And more. Another item from Normblog, that made me laugh a good deal. About people who pontificate in a repetitive repetitive manner about clichés and the end of civilization as we know it. I know people like that, I’ve been trapped at dinner tables and in cars with them on more than one occasion. (Some people even think I do that! Would you believe it!) Drone drone drone they go, droning about droning bores. Rather the way I am now. I’ll let Norm tell it:

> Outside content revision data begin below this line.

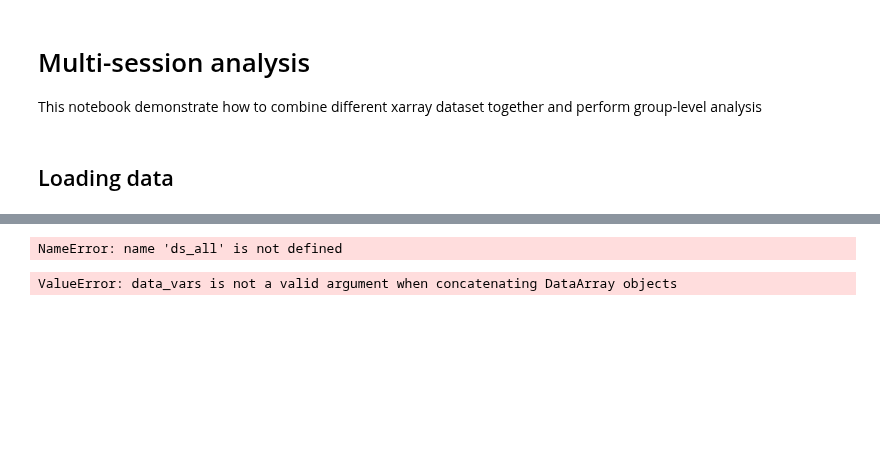
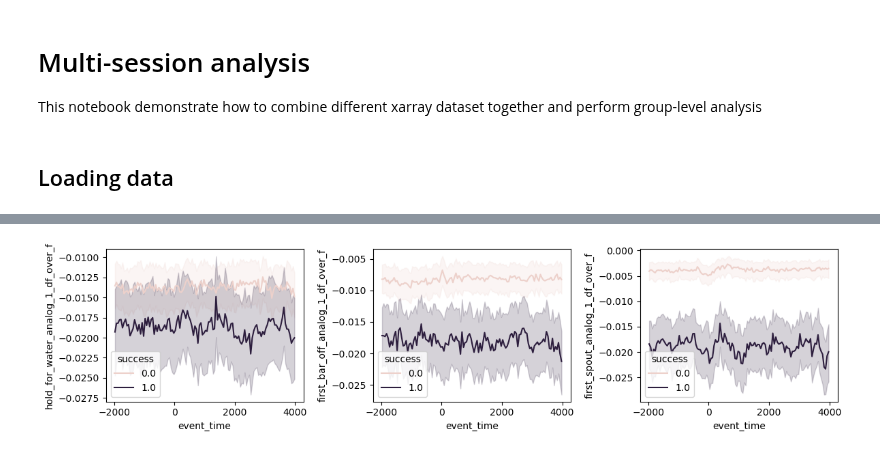
Before and after one commit to juliencarponcy/trialexp, a Jupyter notebook: notebooks/workflow/multi_session_analysis.ipynb, the cells around one changed output, grey strips where cells are left out. Cells and saved outputs as stored; diff of their text form; code cells hidden in the pictures; blank space fills up the shorter version.

```diff
--- a/notebooks/workflow/multi_session_analysis.ipynb
+++ b/notebooks/workflow/multi_session_analysis.ipynb
@@ -23,3 +76,4 @@ d2  = xr.open_dataset(f2)
 # %%
-from glob import glob
-fns = glob(r'Z:/Teris/ASAP/expt_sessions/kms064*/processed/xr_session.nc')
+fns = glob(r'Z:/Teris/ASAP/expt_sessions/RE603*/processed/xr_session.nc')
+ds_list = load_dataset_coords(fns, ['event_time','trial_nb'])
+ds_ach_combined = xr.combine_nested(ds_list,'session_id')
@@ -195,18 +80,18 @@ sns.lineplot(x='rel_time_hold_for_water',hue='success',
-# %%
-ds_combined = xr.concat(ds_all, pd.Index(session_id, name='session_id'), data_vars=['analog_1_df_over_f'])
-# %% [output]
-NameError: name 'ds_all' is not defined
-# %%
-import xarray as xr
-
-# define some sample data arrays to concatenate
-data_arr1 = xr.DataArray([[1, 2], [3, 4]], dims=('x', 'y'), name='data1')
-data_arr2 = xr.DataArray([[5, 6], [7, 8]], dims=('x', 'y'), name='data2')
-
-# concatenate along the x dimension and include only one variable 'data1'
-concatenated = xr.concat([data_arr1, data_arr2], dim='x', data_vars=['data1'])
-
-# print the resulting concatenated DataArray
-print(concatenated)
-# %% [output]
-ValueError: data_vars is not a valid argument when concatenating DataArray objects
+# %%
+fig,ax = plt.subplots(1,3,figsize=(4*3,3))
+
+df2plot = ds_ach_combined[['hold_for_water_analog_1_df_over_f', 'success']].to_dataframe().reset_index()
+sns.lineplot(x='event_time',hue='success',
+            y='hold_for_water_analog_1_df_over_f', data=df2plot, ax=ax[0])
+
+df2plot = ds_ach_combined[['first_bar_off_analog_1_df_over_f', 'success']].to_dataframe().reset_index()
+sns.lineplot(x='event_time',hue='success',
+            y='first_bar_off_analog_1_df_over_f', data=df2plot, ax=ax[1])
+
+df2plot = ds_ach_combined[['first_spout_analog_1_df_over_f', 'success']].to_dataframe().reset_index()
+sns.lineplot(x='event_time',hue='success',
+            y='first_spout_analog_1_df_over_f', data=df2plot, ax=ax[2])
+
+fig.tight_layout()
+# %% [output]
+[figure, added]
```
Also changed, not shown: parts of 27 cells of this notebook.
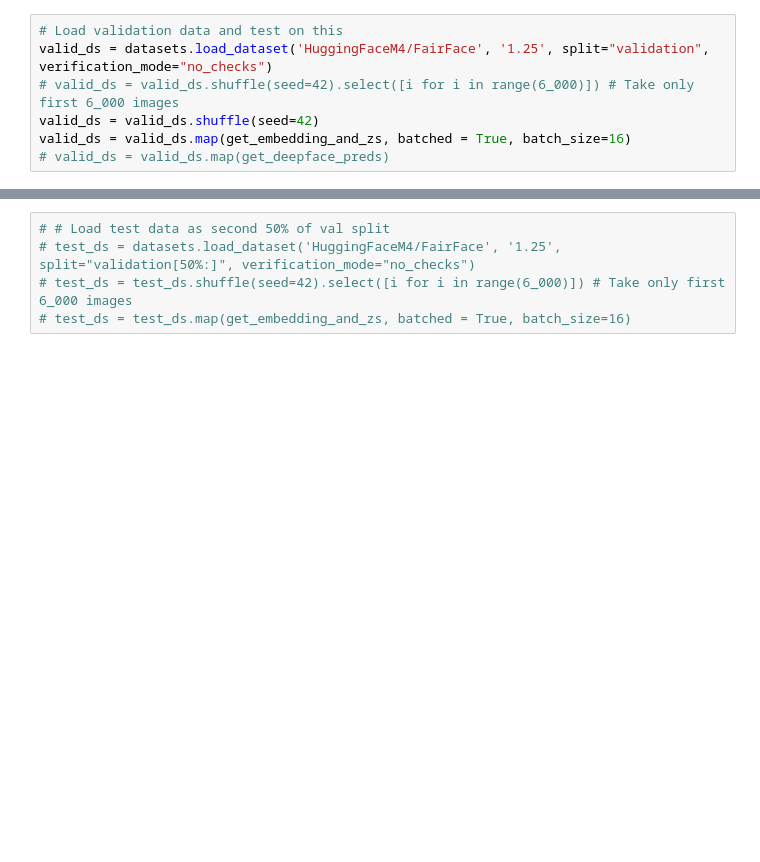
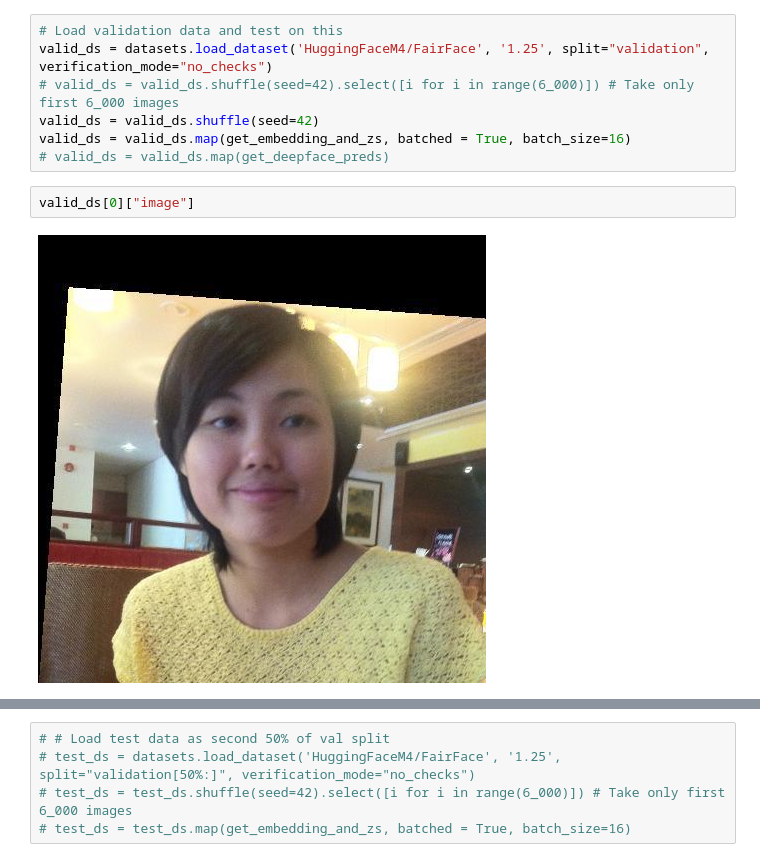
Before and after one commit to debadyuti0510/Video-Diversity-Analysis, a Jupyter notebook: Demography_experiments/LR_CLIP_Experiment.ipynb, the cells around one changed output, grey strips where cells are left out. Cells and saved outputs as stored; diff of their text form; blank space fills up the shorter version.

```diff
--- a/Demography_experiments/LR_CLIP_Experiment.ipynb
+++ b/Demography_experiments/LR_CLIP_Experiment.ipynb
@@ -67,3 +65,7 @@ valid_ds = datasets.load_dataset('HuggingFaceM4/FairFace', '1.25', split="valida
 valid_ds = valid_ds.shuffle(seed=42)
 valid_ds = valid_ds.map(get_embedding_and_zs, batched = True, batch_size=16)
 # valid_ds = valid_ds.map(get_deepface_preds)
+# %%
+valid_ds[0]["image"]
+# %% [output]
+[figure, added]
```
Also changed, not shown: parts of 3 cells of this notebook, 9 other files.
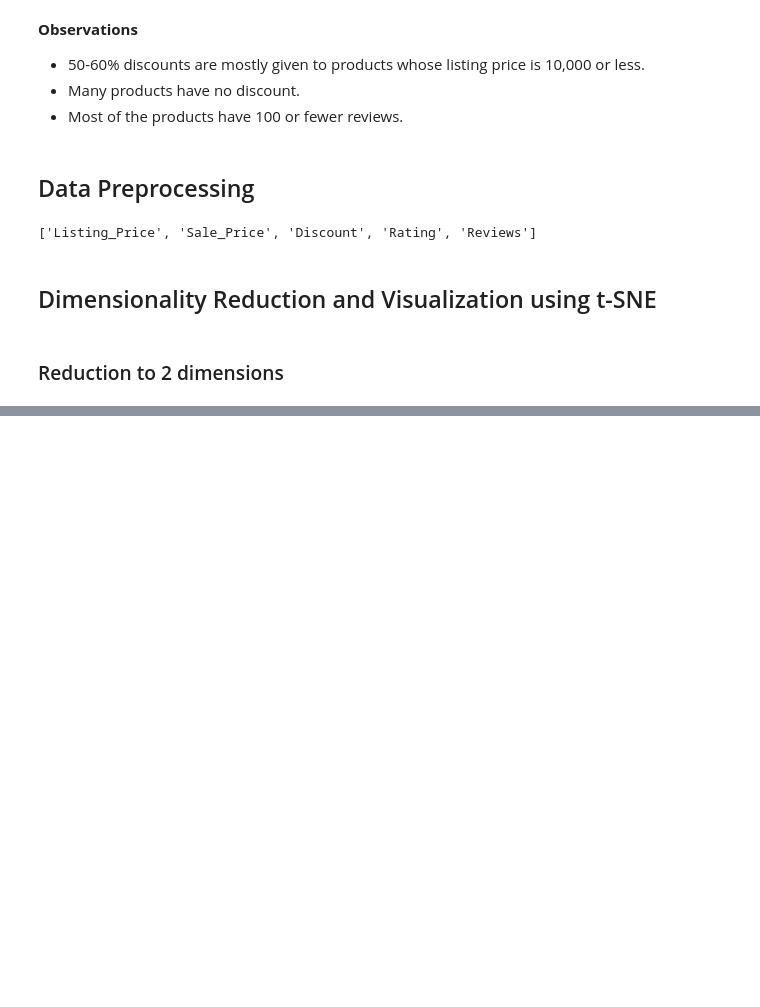
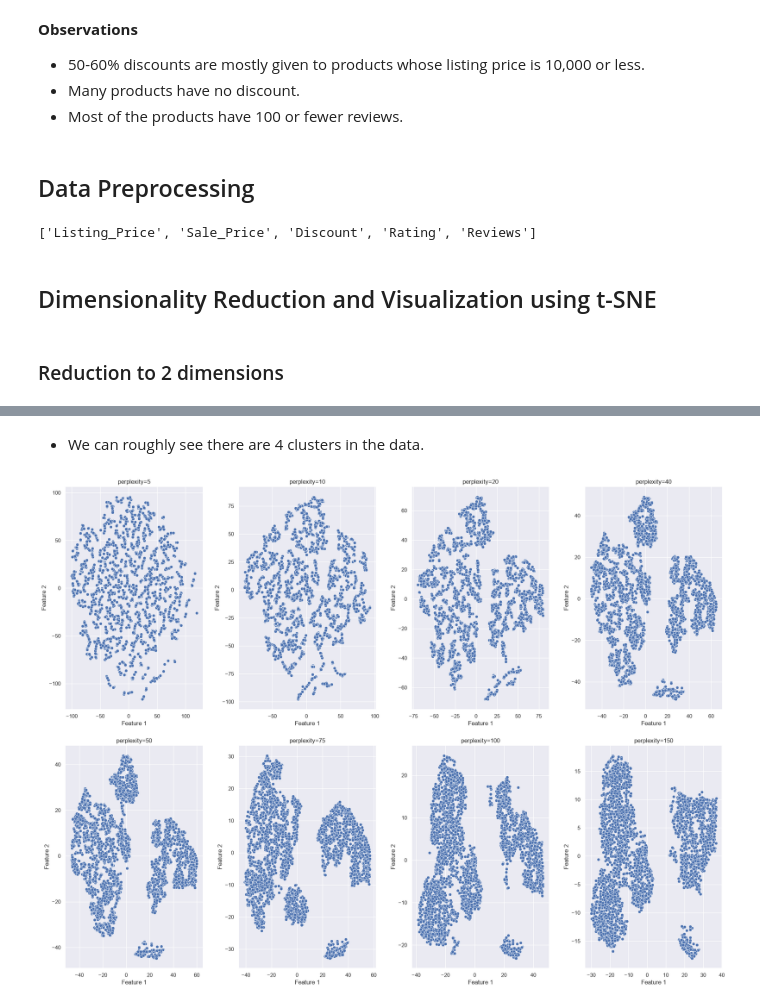
Before and after one commit to dennisumoh325/Product_Segmentation_clustering, a Jupyter notebook: product_seg_NB.ipynb, the cells around one changed output, grey strips where cells are left out. Drawn from its saved outputs; the diff is of its cells as text; code cells hidden in the pictures; blank space fills up the shorter version.

```diff
--- a/product_seg_NB.ipynb
+++ b/product_seg_NB.ipynb
@@ -349,0 +375,25 @@ subset_scaled_df = pd.DataFrame(subset_scaled, columns=subset.columns)
+# %% [markdown]
+- We can roughly see there are 4 clusters in the data.
+# %%
+# Define the list of perplexity values to iterate over
+perplexities = [5, 10, 20, 40, 50, 75, 100, 150]
+
+plt.figure(figsize=(20, 15))
+
+# Iterate over each perplexity value
+for i in range(len(perplexities)):
+    # Initiate TSNE with the current perplexity value
+    tsne = TSNE(n_components=2, perplexity=perplexities[i], n_jobs=-2, random_state=1)    # n_jobs specifies the nunmber of cores to use for parallel computation; -2 means use all but 1 core
+    X_red = tsne.fit_transform(subset_scaled_df)   # fit_transform() fits the TSNE model to the data and transforms it into the specified number of dimensions
+    red_data_df = pd.DataFrame(data=X_red, columns=["Feature 1", "Feature 2"])    # creating a new dataframe with reduced dimensions
+
+    # Adjust the subplot grid to 2x4
+    plt.subplot(2, 4, i + 1)
+
+    plt.title("perplexity=" + str(perplexities[i]))    # setting plot title
+    sns.scatterplot(data=red_data_df, x="Feature 1", y="Feature 2")
+    plt.tight_layout(pad=2)
+
+plt.show()
+# %% [output]
+[figure, added]
```
Also changed, not shown: parts of 5 cells of this notebook.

Not only that, there are ‘more dangerous’ clichés, says Mortimer, like ‘”the war against terrorism” when we aren’t at war with any country’. One reads this sort of thing so often now, I’m thinking of charging a small fee to explain in simple language to those a bit on the slow side usages of the word ‘war’ not involving simple bilateral conflict between sovereign states. Anyway, Mortimer regrets that ‘political ideas have become clichéd’, and laments a lost time ‘when sentences and our language were used to mean something and sound well’. Harrrrumph! I invite entries of no more than thirty words saying in the most clichéd way you can that we’re going down the tubes because of slack speech patterns.
Good old days, verbs as nouns, they don’t, nobody, any more, you used to be able to, why I remember when, subjunctive, they when they mean he, heorshe, politically correct, between he and I, a good book, tv, youth culture, time was, Orwell, never use a long word when a short one will do, tell what you know, simple, good Anglo-Saxon, Latinate, jargon, sociologese, schools these days, illiterate, teachers, Book of Common Prayer, coughcough hack wheeze.
That was fun. Next. There are a lot of interesting items at Cliopatria. This one for instance on Howard Zinn’s A People’s History of the United States and a critique of it in ‘Dissent.’ The author of the critique comments there too. And then there’s this and this on the departure of Invisible Adjunct – which has caused a lot of reaction in blogoville, but the comment at Cliopatria is particularly interesting since it comes from colleagues. IA is a historian. Historians regret her departure. This whole adjunct thing is – well, let me put it this way, it’s the market going one way and ethics going another. PhDs are a dime a dozen therefore we can underpay and overwork them therefore we will. Peachy.